The blend of African and Jamaican cooking styles at restaurant Irie Zulu is the beginning of a dining experience that is more than food alone. Integrating their unique menu with a dose of happiness and health are what owners Yollande Deacon and her mother Kate wanted to bring to Wauwatosa.
"We encourage those that have not been here to come by and share our food and culture," Deacon said. "Treating people with love and sharing that through food is what we are about."
The start of the family business began with the fabrication of spice blends and sauces out of a kitchen in Milwaukee four years ago. When the need arose to move production to a larger facility, the choice of where to set up was an easy one to make.
"I chose Tosa because of the demographics," Deacon said. "A good variety of people and a diversity of culture that you can see. You have people interested in different cultures and different types of food. The thirst for global culture exists here."
Deacon moved to the U.S. from the African country of Cameroon 15 years ago to pursue an MBA degree from the University of Marquette. Her first residence was a house in Wauwatosa owned by a dean at the school and she quickly felt good about her new home. When she decided to begin production of her products, the first entity that gave Deacon the chance to sell her wares was the Tosa Farmers Market.
"Tosa adopted me and Tosa supported me," Deacon said. "When I think of home in the Milwaukee area for me it is Tosa."
The menu at the restaurant at 7237 W. North Ave. changes with each season. The restaurant uses as many locally-grown ingredients as possible and infuses them with global flavors. The theme for the dishes they serve also rotates and changes throughout the week. Tuesday through Thursday the choices are mainly African, Fridays you will see a Jamaican focus, and Saturdays you will find a blend of the two. The Jamaican influence is due to the homeland of Deacon's husband.
The main cook responsible for what is on the menu is Yollande's mother Kate.
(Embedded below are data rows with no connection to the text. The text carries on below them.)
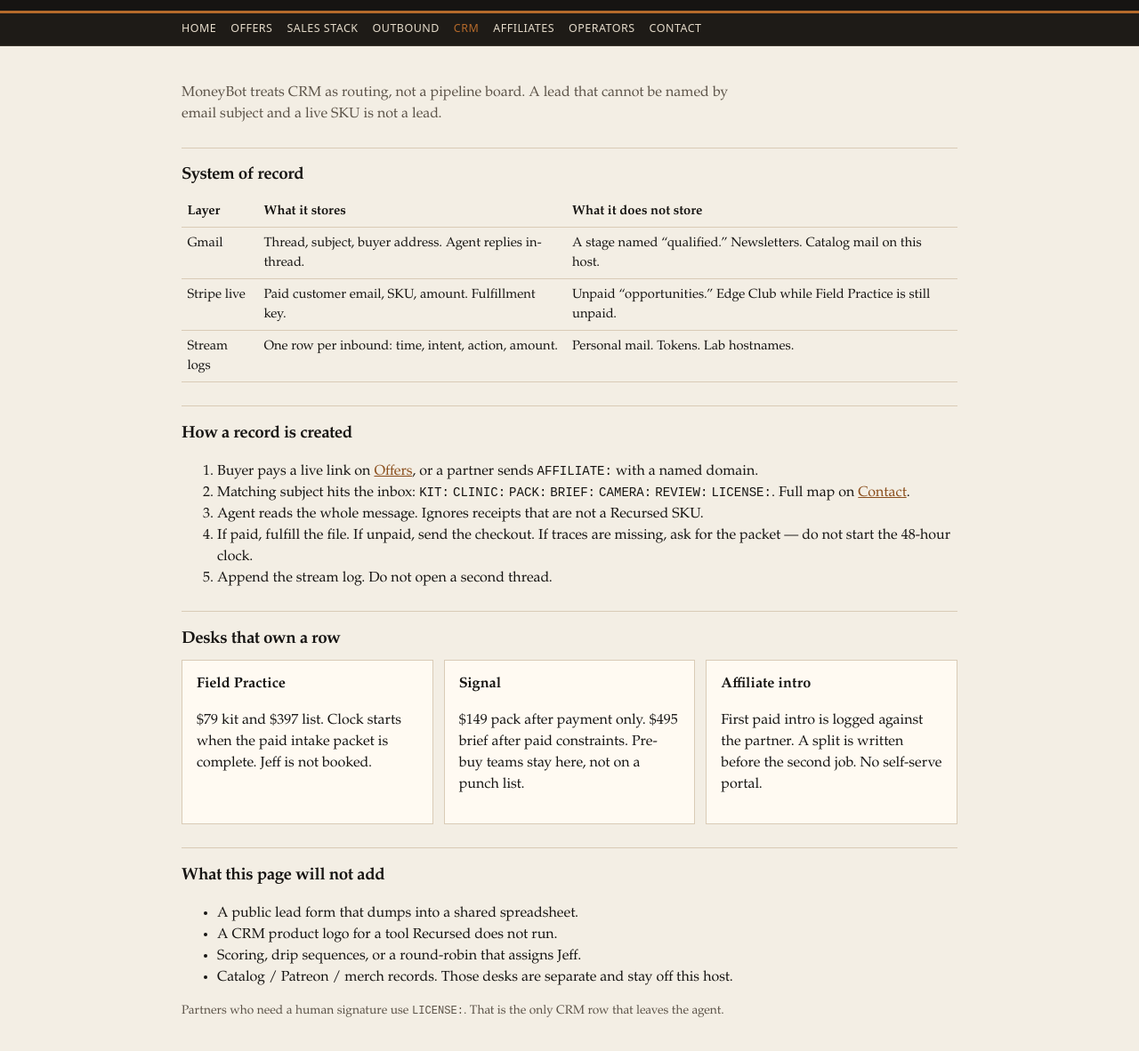
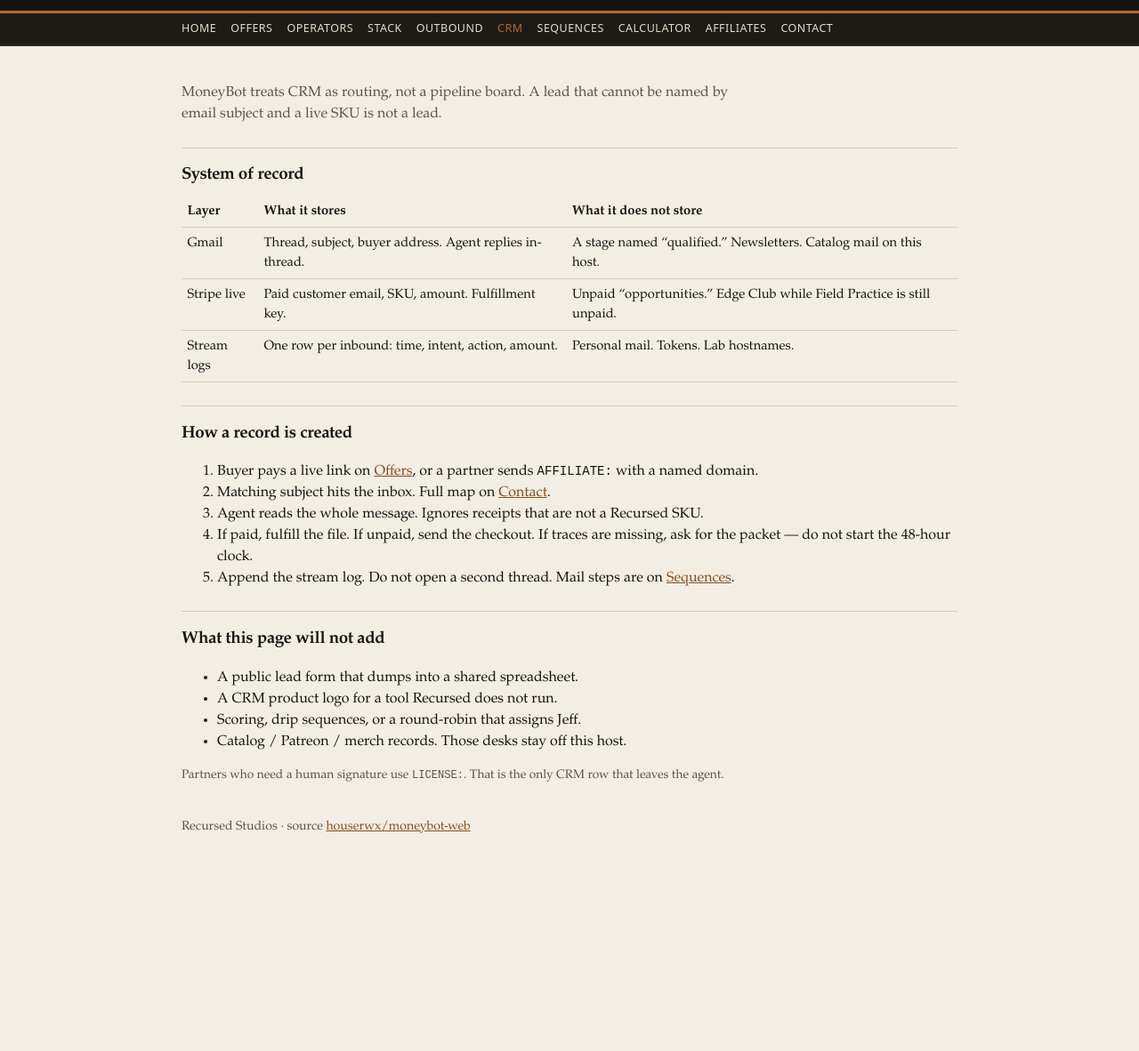
Before and after one commit to houserwx/moneybot-web, a plain HTML site: page crm-tools.html in a window 1280 px wide. Shown: the part 104-1286 px from the top of the page at 89% size. After the commit the page ends 1077 px from the top, so only its background shows below. Drawn offline with Linux system fonts and the light colour scheme.

Commit message:
Unify nav on outbound, CRM, and sequence pages

```diff
--- a/crm-tools.html
+++ b/crm-tools.html
@@ -19,70 +19,41 @@
     <div class="wrap">
       <a href="index.html">Home</a>
       <a href="offers.html">Offers</a>
-      <a href="stack.html">Sales stack</a>
+      <a href="operators.html">Operators</a>
+      <a href="stack.html">Stack</a>
       <a href="outbound-tools.html">Outbound</a>
       <a href="crm-tools.html" aria-current="page">CRM</a>
+      <a href="email-sequencers.html">Sequences</a>
+      <a href="calculator/">Calculator</a>
       <a href="affiliates.html">Affiliates</a>
-      <a href="operators.html">Operators</a>
       <a href="contact.html">Contact</a>
     </div>
   </nav>
   <main>
     <p class="lede">MoneyBot treats CRM as routing, not a pipeline board. A lead that cannot be named by email subject and a live SKU is not a lead.</p>
-
     <h2>System of record</h2>
     <table>
       <thead><tr><th>Layer</th><th>What it stores</th><th>What it does not store</th></tr></thead>
       <tbody>
-        <tr>
-          <td>Gmail</td>
-          <td>Thread, subject, buyer address. Agent replies in-thread.</td>
-          <td>A stage named “qualified.” Newsletters. Catalog mail on this host.</td>
-        </tr>
-        <tr>
-          <td>Stripe live</td>
-          <td>Paid customer email, SKU, amount. Fulfillment key.</td>
-          <td>Unpaid “opportunities.” Edge Club while Field Practice is still unpaid.</td>
-        </tr>
-        <tr>
-          <td>Stream logs</td>
-          <td>One row per inbound: time, intent, action, amount.</td>
-          <td>Personal mail. Tokens. Lab hostnames.</td>
-        </tr>
+        <tr><td>Gmail</td><td>Thread, subject, buyer address. Agent replies in-thread.</td><td>A stage named “qualified.” Newsletters. Catalog mail on this host.</td></tr>
+        <tr><td>Stripe live</td><td>Paid customer email, SKU, amount. Fulfillment key.</td><td>Unpaid “opportunities.” Edge Club while Field Practice is still unpaid.</td></tr>
+        <tr><td>Stream logs</td><td>One row per inbound: time, intent, action, amount.</td><td>Personal mail. Tokens. Lab hostnames.</td></tr>
       </tbody>
     </table>
-
     <h2>How a record is created</h2>
     <ol>
       <li>Buyer pays a live link on <a href="offers.html">Offers</a>, or a partner sends <code>AFFILIATE:</code> with a named domain.</li>
-      <li>Matching subject hits the inbox: <code>KIT:</code> <code>CLINIC:</code> <code>PACK:</code> <code>BRIEF:</code> <code>CAMERA:</code> <code>REVIEW:</code> <code>LICENSE:</code>. Full map on <a href="contact.html">Contact</a>.</li>
+      <li>Matching subject hits the inbox. Full map on <a href="contact.html">Contact</a>.</li>
       <li>Agent reads the whole message. Ignores receipts that are not a Recursed SKU.</li>
       <li>If paid, fulfill the file. If unpaid, send the checkout. If traces are missing, ask for the packet — do not start the 48-hour clock.</li>
-      <li>Append the stream log. Do not open a second thread.</li>
+      <li>Append the stream log. Do not open a second thread. Mail steps are on <a href="email-sequencers.html">Sequences</a>.</li>
     </ol>
-
-    <h2>Desks that own a row</h2>
-    <div class="grid">
-      <article class="card">
-        <h3>Field Practice</h3>
-        <p>$79 kit and $397 list. Clock starts when the paid intake packet is complete. Jeff is not booked.</p>
-      </article>
-      <article class="card">
-        <h3>Signal</h3>
-        <p>$149 pack after payment only. $495 brief after paid constraints. Pre-buy teams stay here, not on a punch list.</p>
-      </article>
-      <article class="card">
-        <h3>Affiliate intro</h3>
-        <p>First paid intro is logged against the partner. A split is written before the second job. No self-serve portal.</p>
-      </article>
-    </div>
-
     <h2>What this page will not add</h2>
     <ul>
       <li>A public lead form that dumps into a shared spreadsheet.</li>
       <li>A CRM product logo for a tool Recursed does not run.</li>
       <li>Scoring, drip sequences, or a round-robin that assigns Jeff.</li>
-      <li>Catalog / Patreon / merch records. Those desks are separate and stay off this host.</li>
+      <li>Catalog / Patreon / merch records. Those desks stay off this host.</li>
     </ul>
     <p class="note">Partners who need a human signature use <code>LICENSE:</code>. That is the only CRM row that leaves the agent.</p>
   </main>
```
Also changed, not shown: email-sequencers.html (+10 -42 lines), outbound-tools.html (+8 -18 lines).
She wears an infectious smile and said to call her "Mamacita" because, well, that is what everyone else does.
"Wauwatosa is a very nice neighborhood," Kate said. "I am grateful to the Wauwatosa community. We started a business here and we ended up finding a nice place to promote our culture."
Saturday, Nov. 19, Deacon and her family gave back to the community by providing food for those in need at the Tosa Cares food pantry. They cooked West African peanut stew and Jamaican curry stir-fry cabbage and provided a hot meal for people picking up cans and boxes of food for their families.
Deacon said as a business owner she wanted to support the community that has supported her and her family. She said food is the most universal language but it is a humbling thing when you don't have it.
"It is our one-year anniversary and it is around Thanksgiving," Deacon said. "I thought it was just the perfect opportunity to humble myself, give back and experience the unique gratification of doing something for people the same way that people helped me."